The United States Government has recognized neither the so-called Munich Agreement nor the occupation of Czechoslovakia by Germany. From the point of view of the United States Government, the Czechoslovak Republic exists de jure. The uninterrupted recognition of Colonel Vladimír S. Hurban as Czechoslovak Minister to the United States is considered a practical interpretation of this attitude.

Before the organization of the Provisional Government of Czechoslovakia in London and its subsequent recognition by the Allies, the attitude of the United States Government was perfectly understood and fully appreciated by the broad Czechoslovak masses and their leaders. However, since the establishment of the Provisional Government under the presidency of Dr. Eduard Beneš whose resignation, tendered under extreme duress, must not be considered valid, the negative attitude of the United States Government toward the Czechoslovak Government has had most unfavorable repercussions in the struggle against German domination. This is true from the international as well as the national point of view.

The fact that Mr. Anthony Drexel Biddle was appointed as United States envoy to all the refugee Governments in England with the exception of the Czechoslovak, carries not only negative implications for the Czechoslovak Government but has the positive effect of weakening the international prestige of the Czechoslovak Provisional Government.
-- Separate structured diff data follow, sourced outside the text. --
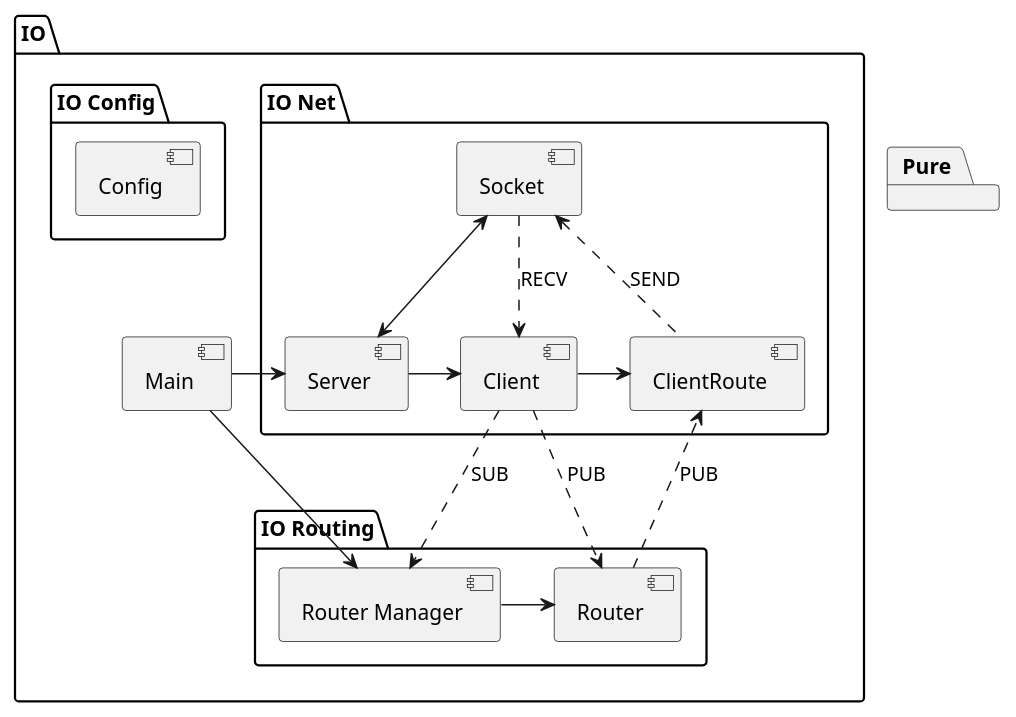
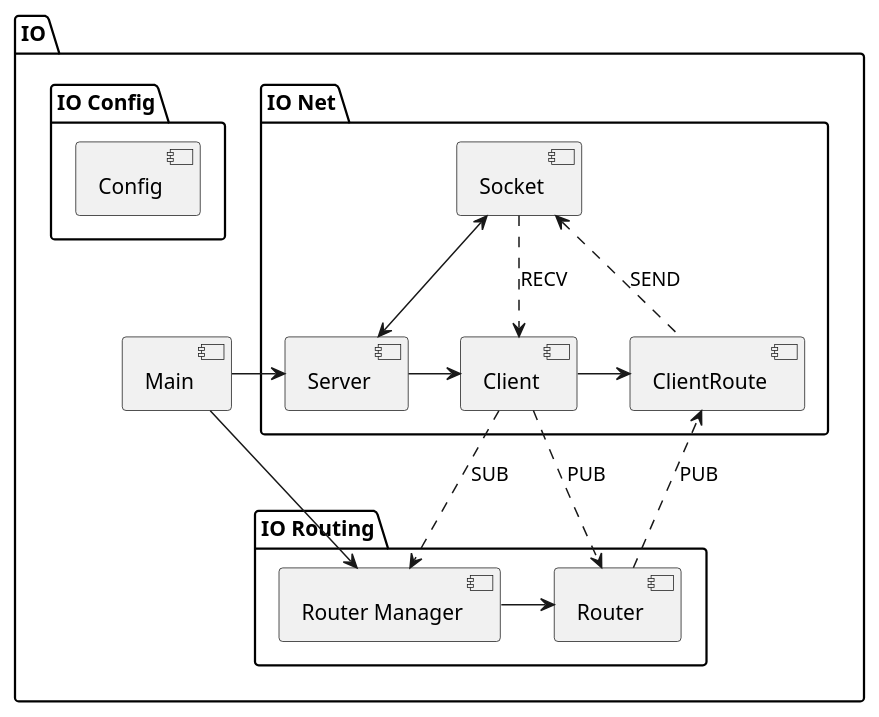
Before and after one commit to voneiden/busbroker: the first of 2 diagrams in README.md, drawn with PlantUML. The commit also changed other lines of this file and 9 other files, not shown here.

````diff
--- a/README.md
+++ b/README.md
@@ -14,29 +14,27 @@
 ```plantuml
+@startuml
 package IO {
     [Main]
     package "IO Net" {
         [Server] -> [Client]
         [Client] -> [ClientRoute]
         [Socket] <-down-> [Server]
     }
     package "IO Routing" {
         [Router Manager] -> [Router]   
     }
 
     package "IO Config" {
         [Config]
     }
 }
 
-package Pure {
-}
-
 [Client] ..> [Router Manager] : SUB
 [Client] ..> [Router] : PUB
 [Router] ..> [ClientRoute] : PUB
 [Socket] .down.> [Client] : RECV
 [ClientRoute] .up.> [Socket] : SEND
 [Main] -> [Server]
 [Main] -> [Router Manager]
 @enduml
 ```
````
The de jure recognition of the Czechoslovak Republic, significant as it is, is not sufficient in view of the fact that a Czechoslovak Government, recognized by the Allies, exists. The Germans immediately seized upon and stressed this point, and reports from Czechoslovakia indicate that the German authorities are making political capital of the fact that the United States Government has not recognized the Czechoslovak Provisional Government. Reports from London, on the other hand, indicate that the relations of the Czechoslovak Government with other States and their representatives, are being impaired because of the weight attached to the question of recognition by the United States.

The discriminatory attitude of the United States Government which singles out the Czechoslovak refugee Government from all other refugee Governments, has a still more unfavorable effect upon the Czechoslovak people, upon those who suffer heroically under Nazi domination as well as upon those who fight heroically with the Allies. The broad masses, especially in Czechoslovakia where all means of public enlightenment are in the hands of the Nazis, interpret the policy of the United States as a retraction from the very definite position [Page 24]taken after the Hitler coup in March 1939. To a lesser degree but still very important, is the influence upon our fighting forces. Although recognized as one of the best from the military point of view, they cannot feel they enjoy equal prestige with their comrades, Polish, Dutch, Norwegian, etc., in the eyes of the United States.

Since the policy of the United States toward the Allies who are fighting the totalitarian States is definitely fixed, the recognition of the Provisional Government would lend tremendous moral support to the Czechoslovaks and would be a strong factor in encouraging all other nations who are or are likely to become the victims of German world domination. It would be of most disturbing significance to Hitler in his drive to dominate the Balkans and the near East.

  1. The memorandum of the Czech organization is not printed.